Sen. Amy Klobuchar is pitching a trillion-dollar infrastructure package she said will be a top legislative priority if she wins the presidency in 2020.
The central element in the Minnesota Democratic senator’s proposal calls for leveraging $650 billion in federal funding through public-private partnerships, bond programs and clean-energy tax incentives.
While the plan includes funding for rural broadband, airports, seaports, inland waterways, green infrastructure and mass transit— along with highways and bridges— Klobuchar’s Nevada visit to J. Harold Brinley Middle School on Monday focused on a specific aspect of her infrastructure plan: school construction.
K-12 public schools represent the nation’s second-largest infrastructure sector according to the Center for American Progress. Klobuchar argues that the state of school buildings is critical to advancing student performance, classroom learning, and student health.
“I think there’s a way to actually get extra funding into Nevada schools by including schools in infrastructure,” said Klobuchar on a tour of the middle school.
Brett Booth, the principle of the middle school, said one of their major infrastructure issues was the antiquated heating and cooling system and a much-needed upgrade of the school’s plumbing system. He also said that his and many other schools had more students than the buildings were ever designed to hold, straining infrastructure.
“I think what happens is that we wait for things to fail or break. They try to have a schedule but the money is not always there,” said Booth. “We try very hard to take care of what we have.”
Half of America’s public school buildings need improvements to be considered in “good” condition, according the 2017 study. And while school building conditions are a national problem, the disrepair of America’s public schools disproportionately affects students in low-income communities that cannot raise funds for maintenance, repair, or modernization, a point Klobuchar said needs to be addressed when discussing infrastructure repair.

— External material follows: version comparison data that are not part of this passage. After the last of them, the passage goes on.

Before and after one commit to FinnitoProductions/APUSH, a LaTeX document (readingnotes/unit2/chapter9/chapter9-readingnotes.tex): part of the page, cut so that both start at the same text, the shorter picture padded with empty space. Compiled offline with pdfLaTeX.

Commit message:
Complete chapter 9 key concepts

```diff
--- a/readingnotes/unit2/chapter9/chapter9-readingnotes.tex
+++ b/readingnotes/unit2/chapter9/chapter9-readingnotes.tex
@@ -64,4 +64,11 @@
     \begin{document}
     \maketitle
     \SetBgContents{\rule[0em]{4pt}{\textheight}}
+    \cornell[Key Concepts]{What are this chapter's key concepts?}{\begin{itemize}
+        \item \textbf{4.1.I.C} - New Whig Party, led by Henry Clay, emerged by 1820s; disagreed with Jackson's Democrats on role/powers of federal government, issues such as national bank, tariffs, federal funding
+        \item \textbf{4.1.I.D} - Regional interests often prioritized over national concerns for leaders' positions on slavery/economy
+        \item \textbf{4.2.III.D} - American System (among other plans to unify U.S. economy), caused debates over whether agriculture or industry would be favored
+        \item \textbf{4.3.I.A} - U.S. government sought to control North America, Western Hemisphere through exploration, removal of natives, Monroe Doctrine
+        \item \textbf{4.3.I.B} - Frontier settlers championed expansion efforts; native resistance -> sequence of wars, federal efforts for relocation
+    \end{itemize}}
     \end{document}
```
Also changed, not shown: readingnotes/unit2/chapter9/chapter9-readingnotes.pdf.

“You want to make sure that whatever bill you pass through for this puts a priority on students in need and areas in need because one of the great equalizers in our country is a good education system for everyone,” Klobuchar said, adding that a lack of funding in low-income schools are ultimately “bad for the whole economy.”

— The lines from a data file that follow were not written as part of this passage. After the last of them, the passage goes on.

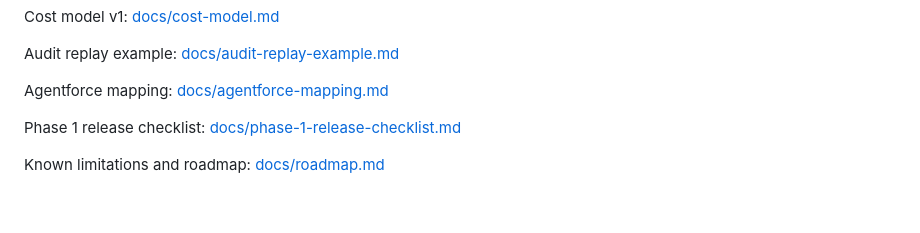
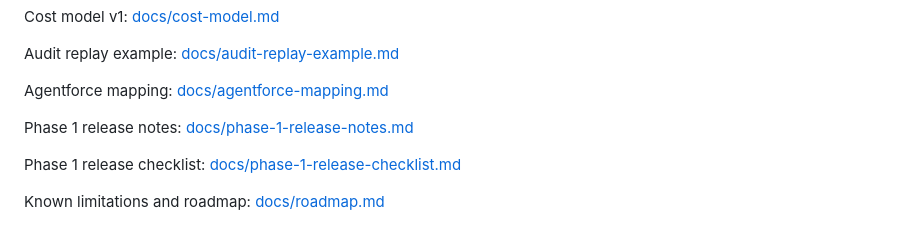
Before and after one commit to rajkasumarthi-Strideflow/LangGraph-agentic-flow, a Markdown page: README.md, the part around the change. Rendered like a GitHub page; blank space fills up the shorter version.

Commit message:
Add Phase 1 release notes

```diff
--- a/README.md
+++ b/README.md
@@ -54,6 +54,8 @@ Cost model v1: [docs/cost-model.md](docs/cost-model.md)
 Audit replay example: [docs/audit-replay-example.md](docs/audit-replay-example.md)
 
 Agentforce mapping: [docs/agentforce-mapping.md](docs/agentforce-mapping.md)
+
+Phase 1 release notes: [docs/phase-1-release-notes.md](docs/phase-1-release-notes.md)
 
 Phase 1 release checklist: [docs/phase-1-release-checklist.md](docs/phase-1-release-checklist.md)
 
```
Also changed, not shown: docs/phase-1-release-checklist.md (+3 -0 lines), docs/phase-1-release-notes.md (added, +88 -0 lines).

“If you look at it economically we have job openings right now in science, technology, engineering, and math and we need woman and we need kids of color to start going into these jobs.”

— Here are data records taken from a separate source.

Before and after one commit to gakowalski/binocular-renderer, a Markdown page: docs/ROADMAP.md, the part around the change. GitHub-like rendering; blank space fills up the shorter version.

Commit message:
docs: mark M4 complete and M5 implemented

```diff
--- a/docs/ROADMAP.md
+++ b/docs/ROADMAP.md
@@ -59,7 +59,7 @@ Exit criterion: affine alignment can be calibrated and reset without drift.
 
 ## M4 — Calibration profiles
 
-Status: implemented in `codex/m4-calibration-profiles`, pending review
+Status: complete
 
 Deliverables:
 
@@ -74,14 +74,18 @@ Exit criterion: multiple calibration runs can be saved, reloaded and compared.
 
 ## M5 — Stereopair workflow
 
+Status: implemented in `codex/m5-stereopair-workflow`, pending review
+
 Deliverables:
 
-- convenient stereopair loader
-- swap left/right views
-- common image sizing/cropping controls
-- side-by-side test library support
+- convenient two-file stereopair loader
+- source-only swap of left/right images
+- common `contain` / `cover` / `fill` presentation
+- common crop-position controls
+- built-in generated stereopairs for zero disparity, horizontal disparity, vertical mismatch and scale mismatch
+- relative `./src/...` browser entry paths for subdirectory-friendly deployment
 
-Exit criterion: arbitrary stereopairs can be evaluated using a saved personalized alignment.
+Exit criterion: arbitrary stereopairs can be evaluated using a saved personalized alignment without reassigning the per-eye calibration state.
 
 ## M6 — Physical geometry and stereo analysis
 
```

When looking at inequality and social mobility among woman and people of color, Klobuchar said there needs to be a greater push for STEAM education funding in low-income communities. Her push for school infrastructure improvement involves more dedicated funding for labs and classes specially designed to teach STEM education.
“Kids are not going to start doing better—communities of color—if they don’t start going into those areas of science, technology, engineering, and math,” Klobuchar said.
During the tour Klobuchar shared stories of her daughter’s time in public schools around Minnesota and Virginia, adding that she understands the strain of everyday classrooms.
“There hasn’t been major funding for infrastructure at all and it should include schools and some of these less glamorous projects like heating and air conditioning,” said Klobuchar.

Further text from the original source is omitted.